- **INFORMATION**:
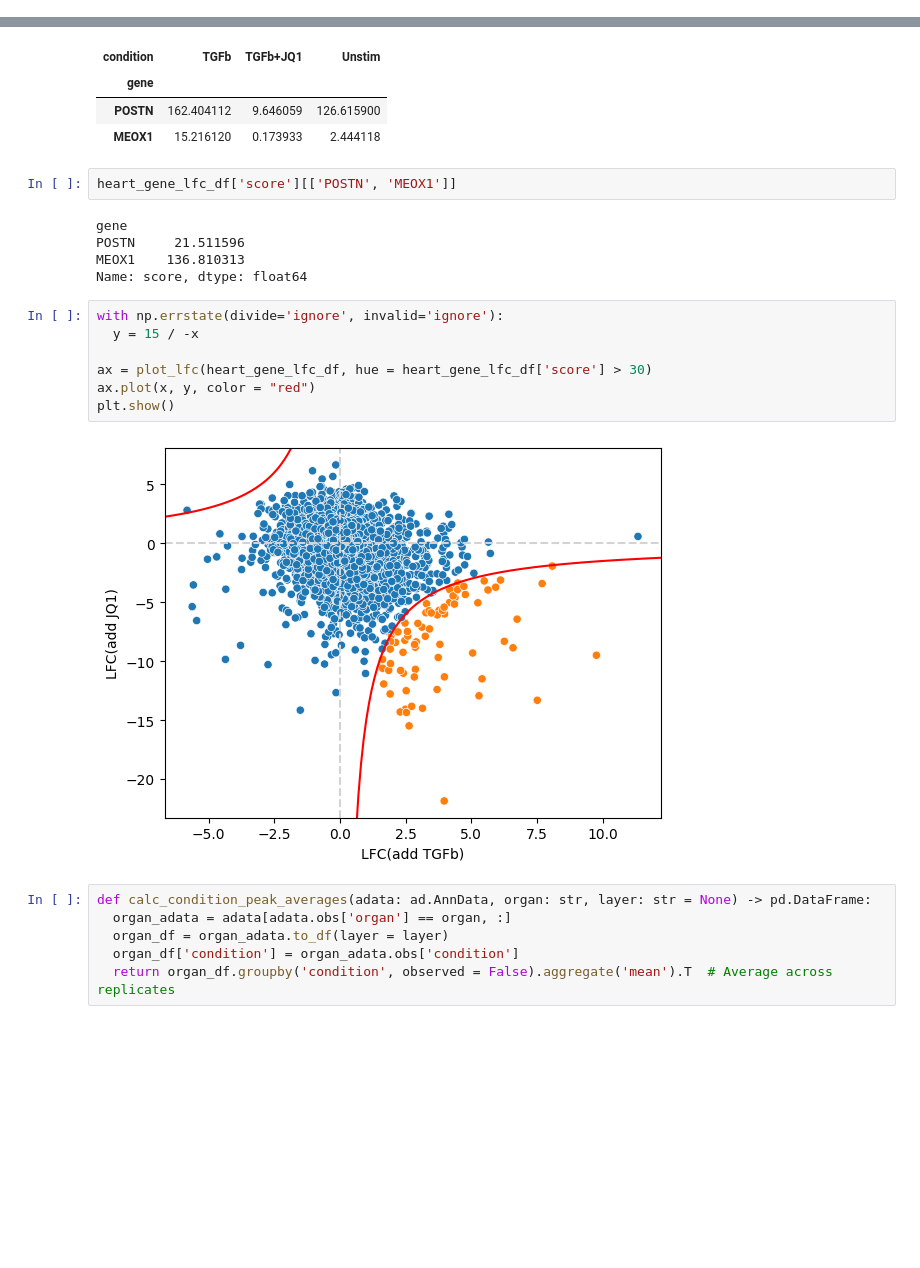
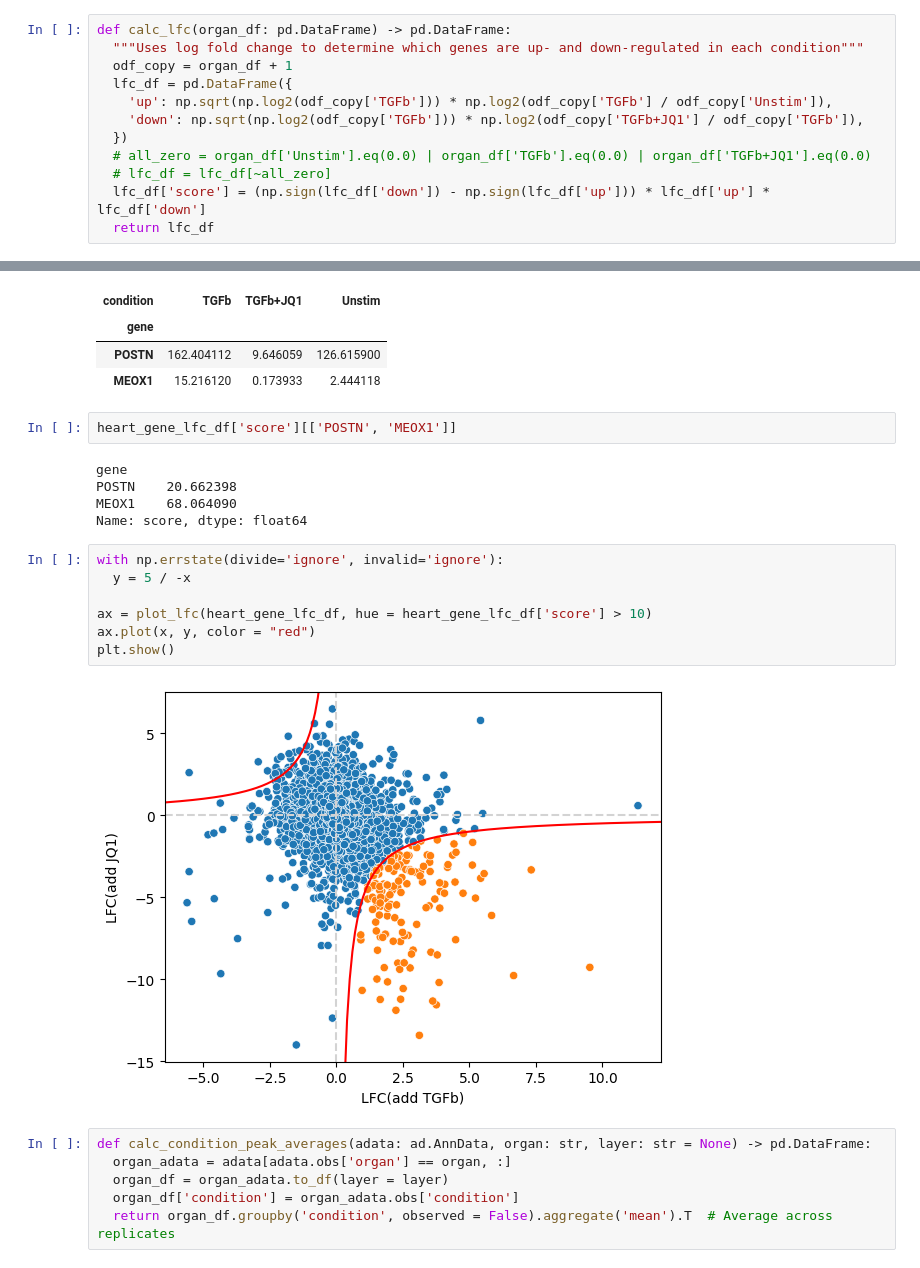
Before and after one commit to pawelab/OrganConditionalFibrosis, a Jupyter notebook: find_genes_peaks.ipynb, the cells around one changed output, grey strips where cells are left out. Cells and saved outputs as stored; diff of their text form; blank space fills up the shorter version.

```diff
--- a/find_genes_peaks.ipynb
+++ b/find_genes_peaks.ipynb
@@ -191,4 +190,16 @@ def calc_lfc(organ_df: pd.DataFrame) -> pd.DataFrame:
   return lfc_df
+# %%
+def calc_lfc(organ_df: pd.DataFrame) -> pd.DataFrame:
+  """Uses log fold change to determine which genes are up- and down-regulated in each condition"""
+  odf_copy = organ_df + 1
+  lfc_df = pd.DataFrame({
+    'up': np.sqrt(np.log2(odf_copy['TGFb'])) * np.log2(odf_copy['TGFb'] / odf_copy['Unstim']),
+    'down': np.sqrt(np.log2(odf_copy['TGFb'])) * np.log2(odf_copy['TGFb+JQ1'] / odf_copy['TGFb']),
+  })
+  # all_zero = organ_df['Unstim'].eq(0.0) | organ_df['TGFb'].eq(0.0) | organ_df['TGFb+JQ1'].eq(0.0)
+  # lfc_df = lfc_df[~all_zero]
+  lfc_df['score'] = (np.sign(lfc_df['down']) - np.sign(lfc_df['up'])) * lfc_df['up'] * lfc_df['down']
+  return lfc_df
 # %%
 def find_organ_genes(organ_df: pd.DataFrame, up_by: int = 0, down_by: int = 0) -> list[str]:
   """Uses log fold change to determine which genes are up- and down-regulated in each condition"""
@@ -257,18 +268,18 @@ heart_rna_df.loc[['POSTN', 'MEOX1']]
 heart_gene_lfc_df['score'][['POSTN', 'MEOX1']]
 # %% [output]
 gene
-POSTN     21.511596
-MEOX1    136.810313
+POSTN    20.662398
+MEOX1    68.064090
 Name: score, dtype: float64
 # %%
 with np.errstate(divide='ignore', invalid='ignore'):
-  y = 15 / -x
+  y = 5 / -x
 
-ax = plot_lfc(heart_gene_lfc_df, hue = heart_gene_lfc_df['score'] > 30)
+ax = plot_lfc(heart_gene_lfc_df, hue = heart_gene_lfc_df['score'] > 10)
 ax.plot(x, y, color = "red")
 plt.show()
 # %% [output]
-[figure, old version]
+[figure, new version]
 # %%
 def calc_condition_peak_averages(adata: ad.AnnData, organ: str, layer: str = None) -> pd.DataFrame:
   organ_adata = adata[adata.obs['organ'] == organ, :]
```
Also changed, not shown: parts of 19 cells of this notebook.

- **DESCRIPTION OF THE TASK**: In the records above, how many lines contain the word "ipynb"? Say only the number.

- **EXERCISE SOLUTION**: 3